(SUPPLIED MATERIAL)

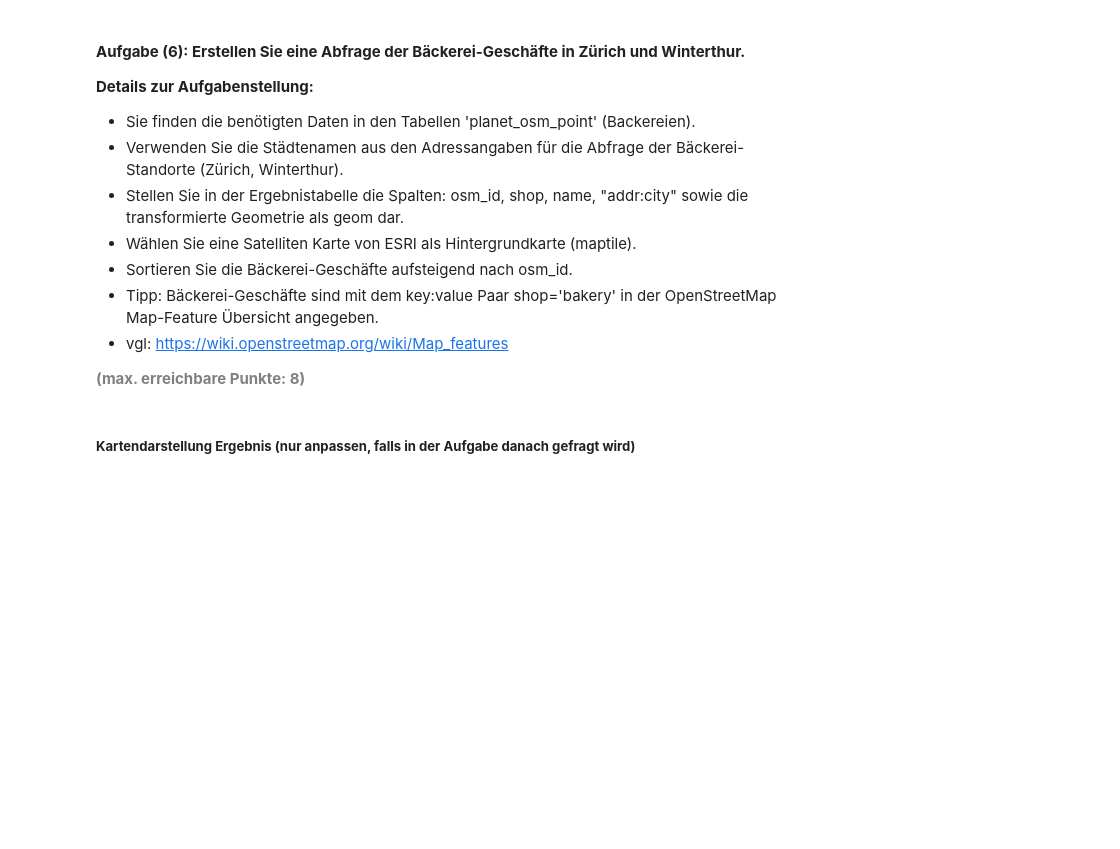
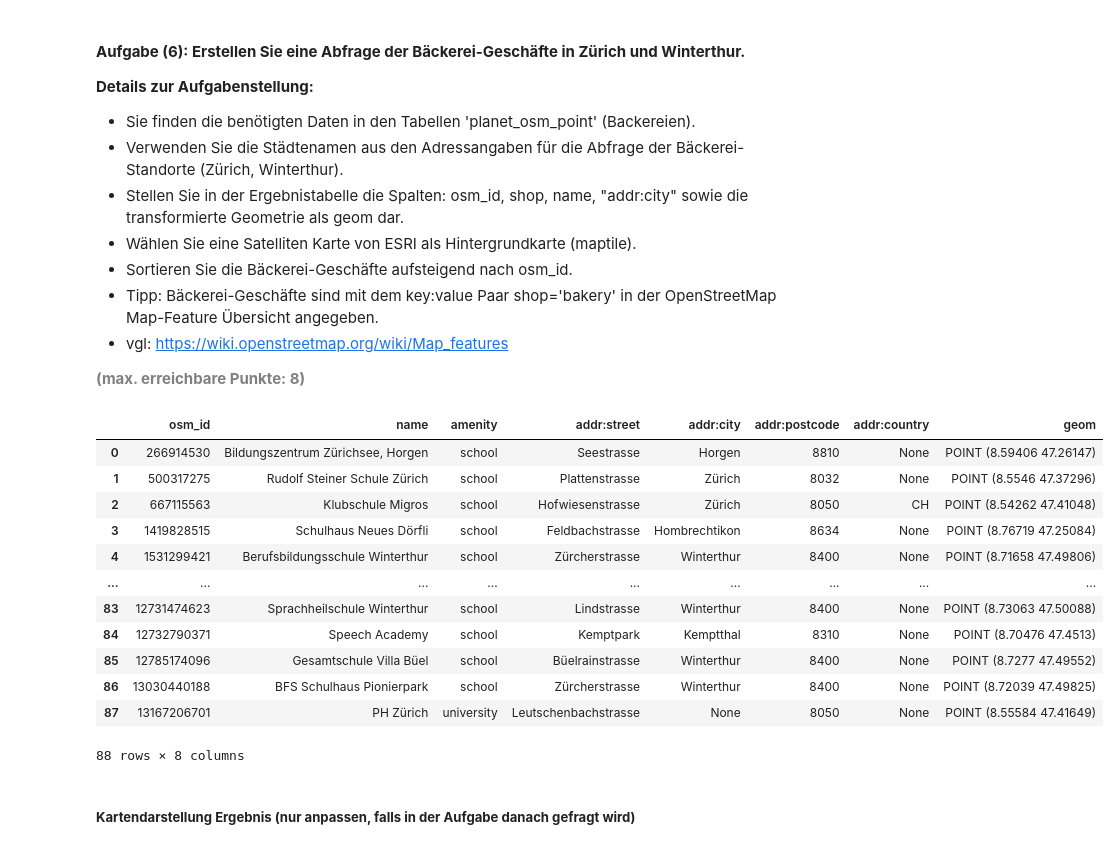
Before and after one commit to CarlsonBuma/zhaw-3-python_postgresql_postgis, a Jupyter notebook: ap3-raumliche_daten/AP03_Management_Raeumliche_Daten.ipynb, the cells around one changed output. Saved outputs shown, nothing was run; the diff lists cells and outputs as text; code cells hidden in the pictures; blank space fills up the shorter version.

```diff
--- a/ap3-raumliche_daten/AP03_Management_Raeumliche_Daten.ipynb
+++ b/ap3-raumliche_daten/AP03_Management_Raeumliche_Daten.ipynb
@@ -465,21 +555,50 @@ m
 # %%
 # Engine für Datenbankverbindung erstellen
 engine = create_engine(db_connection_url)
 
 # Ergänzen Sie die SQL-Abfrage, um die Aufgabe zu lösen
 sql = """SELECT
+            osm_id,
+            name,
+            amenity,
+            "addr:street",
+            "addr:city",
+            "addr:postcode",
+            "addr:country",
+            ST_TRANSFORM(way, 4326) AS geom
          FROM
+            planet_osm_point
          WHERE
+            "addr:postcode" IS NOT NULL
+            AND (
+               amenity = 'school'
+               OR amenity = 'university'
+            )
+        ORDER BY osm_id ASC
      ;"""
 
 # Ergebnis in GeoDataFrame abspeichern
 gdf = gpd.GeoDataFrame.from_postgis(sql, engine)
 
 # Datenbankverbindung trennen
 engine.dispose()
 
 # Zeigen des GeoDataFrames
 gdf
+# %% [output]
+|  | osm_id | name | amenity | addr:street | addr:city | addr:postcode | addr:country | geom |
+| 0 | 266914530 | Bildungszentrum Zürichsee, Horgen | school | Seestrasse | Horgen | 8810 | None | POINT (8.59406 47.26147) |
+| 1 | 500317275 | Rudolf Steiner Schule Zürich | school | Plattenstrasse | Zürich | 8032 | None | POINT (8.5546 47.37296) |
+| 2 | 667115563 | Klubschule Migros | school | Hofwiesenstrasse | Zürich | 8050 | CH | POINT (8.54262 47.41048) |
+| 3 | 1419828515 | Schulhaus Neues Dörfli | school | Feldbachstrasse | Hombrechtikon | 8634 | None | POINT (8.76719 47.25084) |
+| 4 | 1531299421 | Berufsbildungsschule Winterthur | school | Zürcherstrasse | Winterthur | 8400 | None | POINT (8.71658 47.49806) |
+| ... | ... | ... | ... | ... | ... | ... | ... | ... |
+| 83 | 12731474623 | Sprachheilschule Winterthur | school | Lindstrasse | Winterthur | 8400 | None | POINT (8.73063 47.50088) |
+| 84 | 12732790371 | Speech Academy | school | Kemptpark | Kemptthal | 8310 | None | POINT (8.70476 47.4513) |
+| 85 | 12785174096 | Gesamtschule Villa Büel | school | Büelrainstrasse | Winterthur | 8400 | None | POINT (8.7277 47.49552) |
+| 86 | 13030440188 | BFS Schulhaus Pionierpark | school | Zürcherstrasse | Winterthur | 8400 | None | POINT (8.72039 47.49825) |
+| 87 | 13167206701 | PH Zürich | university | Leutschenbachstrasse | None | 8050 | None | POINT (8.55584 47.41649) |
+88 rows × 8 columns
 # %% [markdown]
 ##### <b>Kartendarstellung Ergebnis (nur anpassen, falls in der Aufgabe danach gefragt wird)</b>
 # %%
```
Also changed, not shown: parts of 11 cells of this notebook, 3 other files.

(End SUPPLIED MATERIAL)

ASSIGNED TASK:
The data must be printed exactly, image-free.

SOLUTION TO THIS TASK:
Before and after one commit to CarlsonBuma/zhaw-3-python_postgresql_postgis, a Jupyter notebook: ap3-raumliche_daten/AP03_Management_Raeumliche_Daten.ipynb, the cells around one changed output. Saved outputs shown, nothing was run; the diff lists cells and outputs as text; code cells hidden in the pictures; blank space fills up the shorter version.

```diff
--- a/ap3-raumliche_daten/AP03_Management_Raeumliche_Daten.ipynb
+++ b/ap3-raumliche_daten/AP03_Management_Raeumliche_Daten.ipynb
@@ -465,21 +555,50 @@ m
 # %%
 # Engine für Datenbankverbindung erstellen
 engine = create_engine(db_connection_url)
 
 # Ergänzen Sie die SQL-Abfrage, um die Aufgabe zu lösen
 sql = """SELECT
+            osm_id,
+            name,
+            amenity,
+            "addr:street",
+            "addr:city",
+            "addr:postcode",
+            "addr:country",
+            ST_TRANSFORM(way, 4326) AS geom
          FROM
+            planet_osm_point
          WHERE
+            "addr:postcode" IS NOT NULL
+            AND (
+               amenity = 'school'
+               OR amenity = 'university'
+            )
+        ORDER BY osm_id ASC
      ;"""
 
 # Ergebnis in GeoDataFrame abspeichern
 gdf = gpd.GeoDataFrame.from_postgis(sql, engine)
 
 # Datenbankverbindung trennen
 engine.dispose()
 
 # Zeigen des GeoDataFrames
 gdf
+# %% [output]
+|  | osm_id | name | amenity | addr:street | addr:city | addr:postcode | addr:country | geom |
+| 0 | 266914530 | Bildungszentrum Zürichsee, Horgen | school | Seestrasse | Horgen | 8810 | None | POINT (8.59406 47.26147) |
+| 1 | 500317275 | Rudolf Steiner Schule Zürich | school | Plattenstrasse | Zürich | 8032 | None | POINT (8.5546 47.37296) |
+| 2 | 667115563 | Klubschule Migros | school | Hofwiesenstrasse | Zürich | 8050 | CH | POINT (8.54262 47.41048) |
+| 3 | 1419828515 | Schulhaus Neues Dörfli | school | Feldbachstrasse | Hombrechtikon | 8634 | None | POINT (8.76719 47.25084) |
+| 4 | 1531299421 | Berufsbildungsschule Winterthur | school | Zürcherstrasse | Winterthur | 8400 | None | POINT (8.71658 47.49806) |
+| ... | ... | ... | ... | ... | ... | ... | ... | ... |
+| 83 | 12731474623 | Sprachheilschule Winterthur | school | Lindstrasse | Winterthur | 8400 | None | POINT (8.73063 47.50088) |
+| 84 | 12732790371 | Speech Academy | school | Kemptpark | Kemptthal | 8310 | None | POINT (8.70476 47.4513) |
+| 85 | 12785174096 | Gesamtschule Villa Büel | school | Büelrainstrasse | Winterthur | 8400 | None | POINT (8.7277 47.49552) |
+| 86 | 13030440188 | BFS Schulhaus Pionierpark | school | Zürcherstrasse | Winterthur | 8400 | None | POINT (8.72039 47.49825) |
+| 87 | 13167206701 | PH Zürich | university | Leutschenbachstrasse | None | 8050 | None | POINT (8.55584 47.41649) |
+88 rows × 8 columns
 # %% [markdown]
 ##### <b>Kartendarstellung Ergebnis (nur anpassen, falls in der Aufgabe danach gefragt wird)</b>
 # %%
```
Also changed, not shown: parts of 11 cells of this notebook, 3 other files.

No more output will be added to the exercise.